Technology: friend or foe of fraud?

Feb 13, 2020

With increasing sophistication in fraud schemes, how can we stay safe? Shane Flanagan shares three essential tips to protect ourselves and our organisations against cyber-crime.

In the past 10 years, we have seen increasing levels of sophistication in fraud schemes and a significant rise in the number of cyber-criminal groups and organisations targeting both companies and individuals.

Traditional fraud, focused on monetary assets, continues to exist but the exponential growth in the amount of data held by companies, facilitated and created by technology, is now a target for fraudsters. On the dark web, private health data typically sells for 10 times more than other personal data.

As our lives and finances move ever more online, so too does fraud. 

Trading one fraud for another

The introduction of chip and pin on credit cards saw a significant reduction in credit card fraud, but this has subsequently seen fraudsters move online with a rise in online payments fraud.

Phishing continues to be one of the most common and effective methods for fraudsters to target victims. Estimates suggest that over 90% of cyberattacks start with a phishing email, tricking users into handing over information.
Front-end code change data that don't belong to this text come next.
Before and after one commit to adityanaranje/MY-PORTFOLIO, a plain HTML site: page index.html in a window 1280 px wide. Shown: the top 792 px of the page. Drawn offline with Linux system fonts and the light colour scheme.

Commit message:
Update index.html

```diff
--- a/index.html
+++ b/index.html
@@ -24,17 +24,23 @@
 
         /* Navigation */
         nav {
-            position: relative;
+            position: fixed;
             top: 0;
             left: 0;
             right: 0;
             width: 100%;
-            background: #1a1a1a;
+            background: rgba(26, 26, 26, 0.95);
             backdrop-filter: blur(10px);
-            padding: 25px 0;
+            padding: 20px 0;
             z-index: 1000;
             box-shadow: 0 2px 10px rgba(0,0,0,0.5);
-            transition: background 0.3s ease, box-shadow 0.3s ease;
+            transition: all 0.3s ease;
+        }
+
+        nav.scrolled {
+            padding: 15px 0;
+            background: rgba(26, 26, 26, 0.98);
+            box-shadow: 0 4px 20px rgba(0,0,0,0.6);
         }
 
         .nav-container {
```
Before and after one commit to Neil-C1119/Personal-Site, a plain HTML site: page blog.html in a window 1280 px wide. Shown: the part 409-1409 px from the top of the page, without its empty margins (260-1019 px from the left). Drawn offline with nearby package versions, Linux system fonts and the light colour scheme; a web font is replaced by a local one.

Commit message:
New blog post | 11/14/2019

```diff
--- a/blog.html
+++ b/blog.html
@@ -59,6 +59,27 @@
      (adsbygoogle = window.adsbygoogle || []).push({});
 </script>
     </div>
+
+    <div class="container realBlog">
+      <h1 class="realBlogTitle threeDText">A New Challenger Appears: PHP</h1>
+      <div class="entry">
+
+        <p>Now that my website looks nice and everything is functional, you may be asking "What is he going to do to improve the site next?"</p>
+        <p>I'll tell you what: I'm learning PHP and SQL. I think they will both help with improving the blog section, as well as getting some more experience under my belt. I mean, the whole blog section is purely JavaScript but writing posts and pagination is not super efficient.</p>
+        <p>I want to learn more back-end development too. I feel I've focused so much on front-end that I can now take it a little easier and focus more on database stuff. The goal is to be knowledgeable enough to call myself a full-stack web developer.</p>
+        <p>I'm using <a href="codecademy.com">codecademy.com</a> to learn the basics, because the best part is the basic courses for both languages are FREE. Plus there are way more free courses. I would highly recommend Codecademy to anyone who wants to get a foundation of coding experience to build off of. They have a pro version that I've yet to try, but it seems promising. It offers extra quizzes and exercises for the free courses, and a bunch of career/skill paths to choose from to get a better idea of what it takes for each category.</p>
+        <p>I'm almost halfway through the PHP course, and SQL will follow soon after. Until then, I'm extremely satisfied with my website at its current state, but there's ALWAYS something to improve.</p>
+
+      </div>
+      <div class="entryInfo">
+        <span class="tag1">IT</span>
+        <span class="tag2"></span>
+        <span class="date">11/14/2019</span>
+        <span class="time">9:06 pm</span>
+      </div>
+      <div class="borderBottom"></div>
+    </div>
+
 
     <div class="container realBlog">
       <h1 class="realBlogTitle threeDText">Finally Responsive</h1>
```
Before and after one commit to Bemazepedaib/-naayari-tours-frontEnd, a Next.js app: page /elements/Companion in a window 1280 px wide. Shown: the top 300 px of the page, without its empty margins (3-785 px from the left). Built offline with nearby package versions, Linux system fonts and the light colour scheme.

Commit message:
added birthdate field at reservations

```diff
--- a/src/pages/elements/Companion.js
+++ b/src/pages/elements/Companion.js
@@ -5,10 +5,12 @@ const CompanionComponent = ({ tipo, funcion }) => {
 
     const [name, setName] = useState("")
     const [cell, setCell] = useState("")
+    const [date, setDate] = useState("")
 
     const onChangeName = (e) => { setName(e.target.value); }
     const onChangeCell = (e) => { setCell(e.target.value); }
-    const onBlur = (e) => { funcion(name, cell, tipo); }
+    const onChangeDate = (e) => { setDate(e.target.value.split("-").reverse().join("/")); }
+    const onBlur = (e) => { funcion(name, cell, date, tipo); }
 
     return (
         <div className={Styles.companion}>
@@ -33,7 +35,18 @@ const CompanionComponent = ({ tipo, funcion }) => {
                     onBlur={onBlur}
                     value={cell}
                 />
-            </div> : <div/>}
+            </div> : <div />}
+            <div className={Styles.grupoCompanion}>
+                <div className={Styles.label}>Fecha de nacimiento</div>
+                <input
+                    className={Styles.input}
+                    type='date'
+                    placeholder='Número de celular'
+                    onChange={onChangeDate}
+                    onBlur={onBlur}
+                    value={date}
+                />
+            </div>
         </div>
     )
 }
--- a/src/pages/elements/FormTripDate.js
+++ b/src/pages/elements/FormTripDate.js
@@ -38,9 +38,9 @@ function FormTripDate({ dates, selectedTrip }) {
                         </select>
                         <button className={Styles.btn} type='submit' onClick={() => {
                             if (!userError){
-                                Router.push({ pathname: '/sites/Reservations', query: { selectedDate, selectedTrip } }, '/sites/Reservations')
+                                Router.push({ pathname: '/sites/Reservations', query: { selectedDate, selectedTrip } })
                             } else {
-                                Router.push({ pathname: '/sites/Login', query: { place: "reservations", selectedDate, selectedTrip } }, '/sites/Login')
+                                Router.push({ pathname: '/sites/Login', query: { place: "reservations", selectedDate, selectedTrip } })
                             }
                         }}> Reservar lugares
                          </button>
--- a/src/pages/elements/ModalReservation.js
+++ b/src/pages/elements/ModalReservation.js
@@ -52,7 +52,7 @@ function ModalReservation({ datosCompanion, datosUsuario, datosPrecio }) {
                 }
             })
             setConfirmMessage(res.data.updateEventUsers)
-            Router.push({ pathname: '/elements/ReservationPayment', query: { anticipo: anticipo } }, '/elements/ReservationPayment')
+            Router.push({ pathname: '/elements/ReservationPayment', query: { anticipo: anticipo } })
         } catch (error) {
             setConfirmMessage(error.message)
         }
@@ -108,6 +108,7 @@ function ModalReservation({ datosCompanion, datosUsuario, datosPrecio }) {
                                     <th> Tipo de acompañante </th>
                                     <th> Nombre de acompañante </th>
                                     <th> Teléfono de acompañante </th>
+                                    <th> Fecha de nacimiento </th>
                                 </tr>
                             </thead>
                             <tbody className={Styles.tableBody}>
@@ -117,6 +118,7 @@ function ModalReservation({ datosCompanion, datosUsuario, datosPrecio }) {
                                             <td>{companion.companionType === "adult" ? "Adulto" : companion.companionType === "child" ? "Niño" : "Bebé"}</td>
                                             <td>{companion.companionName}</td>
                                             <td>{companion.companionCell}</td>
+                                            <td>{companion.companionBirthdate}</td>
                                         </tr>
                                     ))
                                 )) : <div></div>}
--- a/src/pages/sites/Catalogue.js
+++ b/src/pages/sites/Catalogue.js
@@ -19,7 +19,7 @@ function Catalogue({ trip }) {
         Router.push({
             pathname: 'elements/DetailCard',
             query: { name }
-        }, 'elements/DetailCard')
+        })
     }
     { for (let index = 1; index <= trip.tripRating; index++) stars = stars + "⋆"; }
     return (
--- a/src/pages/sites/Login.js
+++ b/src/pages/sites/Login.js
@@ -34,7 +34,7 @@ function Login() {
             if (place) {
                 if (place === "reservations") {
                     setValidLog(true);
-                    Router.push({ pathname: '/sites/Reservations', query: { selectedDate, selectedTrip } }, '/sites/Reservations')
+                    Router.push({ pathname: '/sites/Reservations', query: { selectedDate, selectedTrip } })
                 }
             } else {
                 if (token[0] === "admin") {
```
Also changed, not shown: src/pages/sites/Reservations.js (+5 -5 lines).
While many phishing emails use generic wording, some fraudsters are using personal information (typically sourced from social media) to add legitimacy to their requests. This tactic is known as “spear fishing”.  

Advances in technology have made it easier and cheaper for fraudsters to dupe victims. For example, professional-looking or near replicas of legitimate websites can be pulled together in minutes with little or no technical knowledge and at very little cost to lend credibility to fraud schemes.   

Advances in communication tech have created messaging and chat apps that enable fraudsters to collude in more covert ways. Thankfully, advances in discovery technology mean that conversations held using such applications can be easily and effectively analysed using appropriate tools should an investigation prove necessary.  

Artificial intelligence: friend or foe?

Developments in artificial intelligence (AI) are likely to pave the way for future frauds. When given a variety of audio samples, AI can now clone the sound of a target’s voice, and if overlaid on synthesised video of them speaking, the result can be uncanny. Either in video or audio form, this technology could be used to commit extensive and damaging fraud.

Of course, AI can be a source for good. In fact, AI-enabled data analytics can now detect and stop transactions before they are even processed.

What can you do to protect yourself?

These tips may seem self-evident, but they will help to protect you.

  1. Stay fraud aware – Use the many resources available online to ensure you know about the latest fraud scams and how you can avoid them.
  2. Think before you share – The information you share online, especially about where you live, work and the specifics about your career, can be dangerous in the wrong hands. Do you really need to share the specifics of your life in an open forum such as social media? If not, don’t.
  3. Be sceptical – If a situation seems odd or an offer seems too good to be true, it probably is. Trust your instincts and follow them and make enquiries about the legitimacy of the person or company you are about to engage with to ensure you don’t fall foul of fraudsters.

Shane Flanagan is a manager in Deloitte’s forensic practice.